We’re so lucky to have one of North Island’s most prized jewels, the Waitākere Ranges, on our doorstep, and until, we find a way to kill kauri dieback, must do all we can to protect this taonga for future generations.

This evocative western strip of Aotearoa’s second city comprises 16,000 hectares of dense forest, rolling hills, cliff faces and black sandy beaches that tumble into the some of the country’s best surf. However, since 2018, many of the 250km of hiking trails have been to stem the spread of the disease, scientifically named phytophthora agathidicida, that has so far killed thousands of trees since at least 2006. It’s not just the loss of kauri that’s the tragedy, nearly 20 other species rely on them within the ecosystem, so when they die there are knock-on effects throughout the forest.

Kauri dieback is mainly spread by humans, its microscope spores attaching themselves to the bottom of shoes before being walked into other areas where the then affixes to kauri roots to starve the trees of nutrients. Sadly, a 2016 report found more than eight out of 10 visitors to the ranges don’t use the cleaning stations when entering tracks, went off track and used tracks that were closed. Earlier this year it was announced six more of the tracks would open, with 11 more to open soon, bringing the total to around 50 (of 145). There are also plans to upgrade and build more.


Head to the Auckland Council website for a list of all the open tracks, in the meantime, here are five of the best:

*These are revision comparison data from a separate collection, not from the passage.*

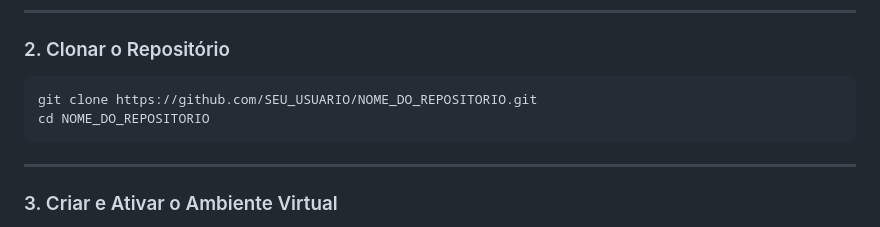
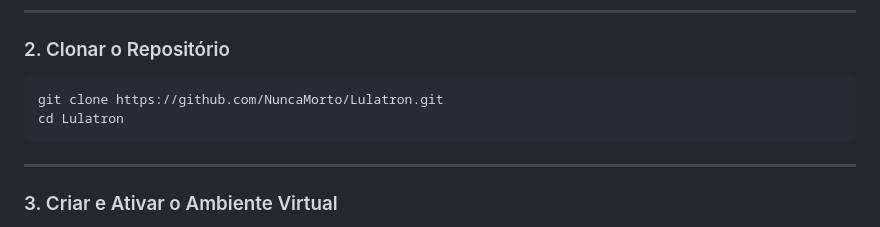
Before and after one commit to NuncaMorto/Lulatron, a Markdown page: README.md, the part around the change. Drawn GitHub-style.

Commit message:
docs: update clone URL in README

````diff
--- a/README.md
+++ b/README.md
@@ -74,8 +74,8 @@ BOTInsta/
 
 ### 2. Clonar o Repositório
 ```bash
-git clone https://github.com/SEU_USUARIO/NOME_DO_REPOSITORIO.git
-cd NOME_DO_REPOSITORIO
+git clone https://github.com/NuncaMorto/Lulatron.git
+cd Lulatron
 ```
 
 ---
````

  • Kitekite Falls: a perennial favourite, this one-hour trail winds its way from the end of Glen Esk Road in Piha to the gorgeous waterfall, replete with swimmable water hole. Call in for a bite and a beer at Piha Café when you’re done.
  • Caves Track: A great adventure for the kids. Right next to Whatipu Beach and the dune wetlands, the short Caves Track winds its way past a series of cliff face caves, the largest of which one hosted a ballroom! However, the dancefloor has long since been buried beneath the drifting sands.
  • Huia Lookout: Head here for a panoramic view of the Waitakere Ranges and over the coastline toward Manakau Harbour and the Awhitu sand bar. It’s a short, easy walk in and out from the carpark off Huia Road.
  • Huia Dam Road: Those wanting to stretch their legs a little further should make for the Huia Dam Stretching for around 10km with some pretty impressive views of both Upper and Lower Huia Dams. This one’s a goodie for runner and cyclists, too.
  • Anawhata Beach: A real hidden gem of the ranges, this track winds down to one of the region’s best—and, whisper it—best kept secrets, Anawhata Beach. From the carpark on Anwhata Road, it’s about a 20-minute walk down to the enclosed sands that are home to some strange rock formations and super surf breaks.


Help to protect from kauri dieback by:

  • Cleaning shoes, tyres and outdoor equipment before and after entering kauri forest
  • Ensure scrubbing and spraying of shoes at the cleaning stations at the entry to tracks on the way in and out.
  • Stick to the trails and well away from kauri roots.
  • Preferably dogs should not be walked in affected areas, but if you do, keep them on a leash.